Lethal systemic infections caused by Candida albicans, the most common human fungal pathogen, are on the rise as new medical treatments and an aging population are increasing the pool of susceptible individuals. There is an urgent need to improve the therapeutic management of this escalating problem since current diagnostic procedures and antifungal drugs have limited effectiveness. The pathogenic effects of C. albicans are caused by its ability to grow in the host and disseminate to internal organs. Central to these processes is the plasma membrane. This essential barrier mediates secretion of virulence factors, morphogenesis, cell wall synthesis, and interfaces with the extracellular environment. The importance of the plasma membrane for virulence is underscored by the fact that it is directly or indirectly the target of the most effective antifungal drugs. Recent studies revealed that fungal plasma membranes are composed of discrete subdomains whose function in virulence and drug action is not known. Therefore, the Specific Aims are focused on the newly discovered plasma membrane subdomains called MCC/eisosomes. They consist of integral membrane proteins (MCC portion) and adjacent peripheral membrane proteins (eisosome). These unique domains are distinct from lipid rafts in that they are stable 300 nm-sized punctate patches that are associated with membrane invaginations. Our hypothesis is that MCC/eisosomes are essential for proper plasma membrane function and that their analysis will provide new paradigms for plasma membrane organization and the mechanisms of pathogenesis. In support of this, preliminary studies demonstrate that the MCC protein Sur7 is broadly important for morphogenesis, cell wall integrity, invasive growth, and virulence. Another key phenotype is that sur7? cells are >1,000-fold sensitive to copper, which correlates with decreased growth in macrophage phagosomes that are enriched in copper. The major goals are to identify the important proteins in these domains (Aim 1), to determine how the assembly and disassembly of MCC/eisosomes is regulated and can be perturbed by drugs (Aim 2), and to define the roles of MCC/eisosomes in virulence (Aim 3). The results are expected to aid development of new therapeutic approaches by identifying novel plasma membrane functions in fungal pathogenesis. Furthermore, these results will increase our understanding of current antifungal drugs and improve the prospects for more effective use.

Public Health Relevance

New medical treatments and an aging population are increasing the pool of individuals that are susceptible to lethal systemic infections caused by Candida albicans, the most common human fungal pathogen. Improved therapeutic approaches are needed to meet this escalating problem due to the limitations of current antifungal drugs.
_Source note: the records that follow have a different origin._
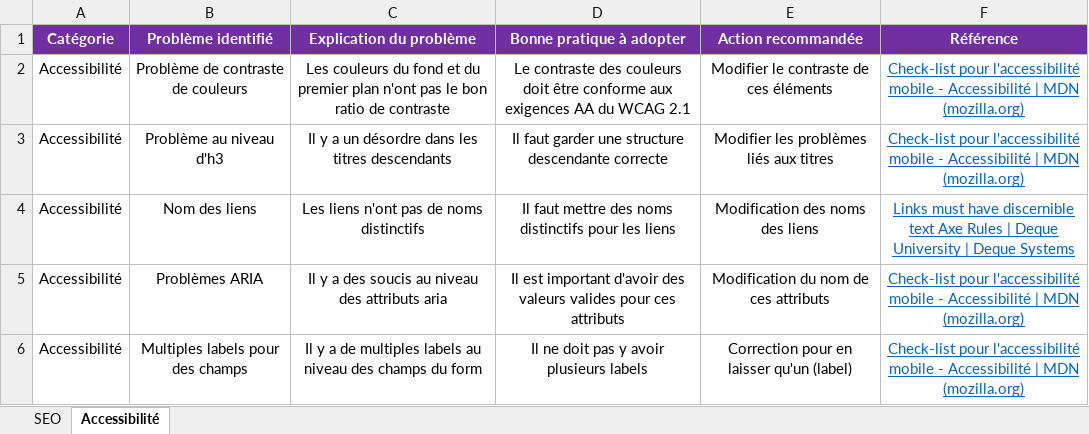
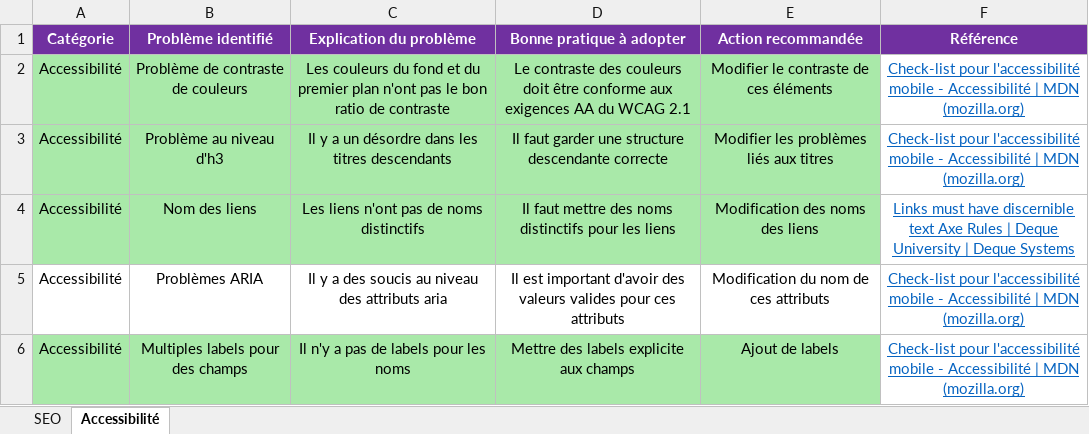
Before and after one commit to d-walid/openclassrooms-dev-web-la-chouette-agence, an Excel workbook: audit-seo/Modèle-audit-SEO.xlsx, sheet Accessibilité, drawn as a sheet; values as stored, in another font and other column widths than the file's, no borders; the diff names each change by its address in the sheet, - before the commit and + after, or states it on an @@ line.

```diff
--- a/audit-seo/Modèle-audit-SEO.xlsx (sheet Accessibilité)
+++ b/audit-seo/Modèle-audit-SEO.xlsx (sheet Accessibilité)
-A2:E4 fill: none
+A2:E4 fill: #A9E9A9
-A6:E6 fill: none
+A6:E6 fill: #A9E9A9
-C6 (Explication du problème): Il y a de multiples labels au niveau des champs du form
+C6 (Explication du problème): Il n'y a pas de labels pour les noms
-D6 (Bonne pratique à adopter): Il ne doit pas y avoir plusieurs labels
+D6 (Bonne pratique à adopter): Mettre des labels explicite aux champs
-E6 (Action recommandée): Correction pour en laisser qu'un (label)
+E6 (Action recommandée): Ajout de labels
```
Also changed, not shown: sheet SEO, 2 other files.
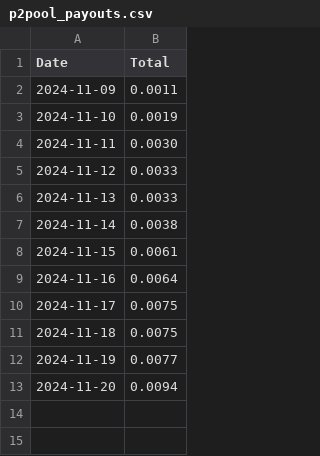
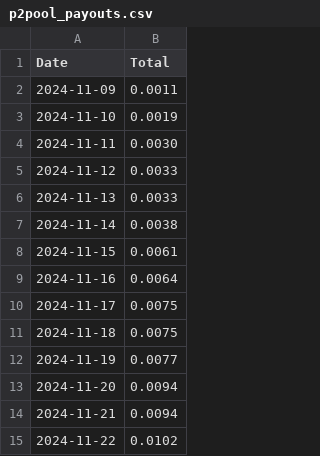
Before and after one commit to SallyKolodny/xmr, a CSV file: data/p2pool_payouts.csv, drawn as a sheet.

Commit message:
Updated P2Pool Payouts

```diff
--- a/data/p2pool_payouts.csv
+++ b/data/p2pool_payouts.csv
@@ -13 +13,3 @@ Date,Total
 2024-11-20,0.0094
+2024-11-21,0.0094
+2024-11-22,0.0102
```
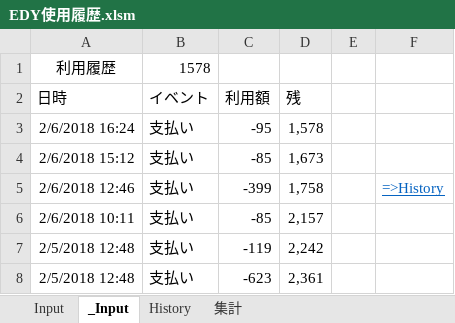
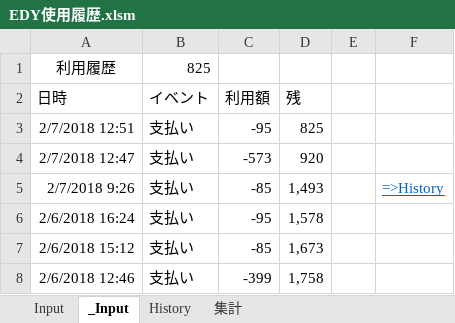
Before and after one commit to johnfcoltrane/CardHistory, an Excel workbook: EDY使用履歴.xlsm, sheet _Input, drawn as a sheet; values as stored, in another font and other column widths than the file's, no borders; charts and pictures not drawn; removed rows and columns are numbered as before the commit, all else as after; the diff names each change by its address in the sheet, - before the commit and + after, or states it on an @@ line.

```diff
--- a/EDY使用履歴.xlsm (sheet _Input)
+++ b/EDY使用履歴.xlsm (sheet _Input)
-B1 (イベント): 1578
+B1 (イベント): 825
+row 3: 2/7/2018 12:51 | 支払い | -95 | 825
+row 4: 2/7/2018 12:47 | 支払い | -573 | 920
+row 5: 2/7/2018 9:26 | 支払い | -85 | 1,493 |  | =>History
-F8: =>History
+F8: (empty)
-row 6: 2/6/2018 10:11 | 支払い | -85 | 2,157
-row 7: 2/5/2018 12:48 | 支払い | -119 | 2,242
-row 8: 2/5/2018 12:48 | 支払い | -623 | 2,361
```
Also changed, not shown: sheet Input, sheet History, 1 other file.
The proposed studies on the C. albicans plasma membrane, the essential barrier that surrounds the cell, are expected to improve therapeutic success by providing a better understanding of current antifungal drugs and by identifying new targets for therapeutic intervention.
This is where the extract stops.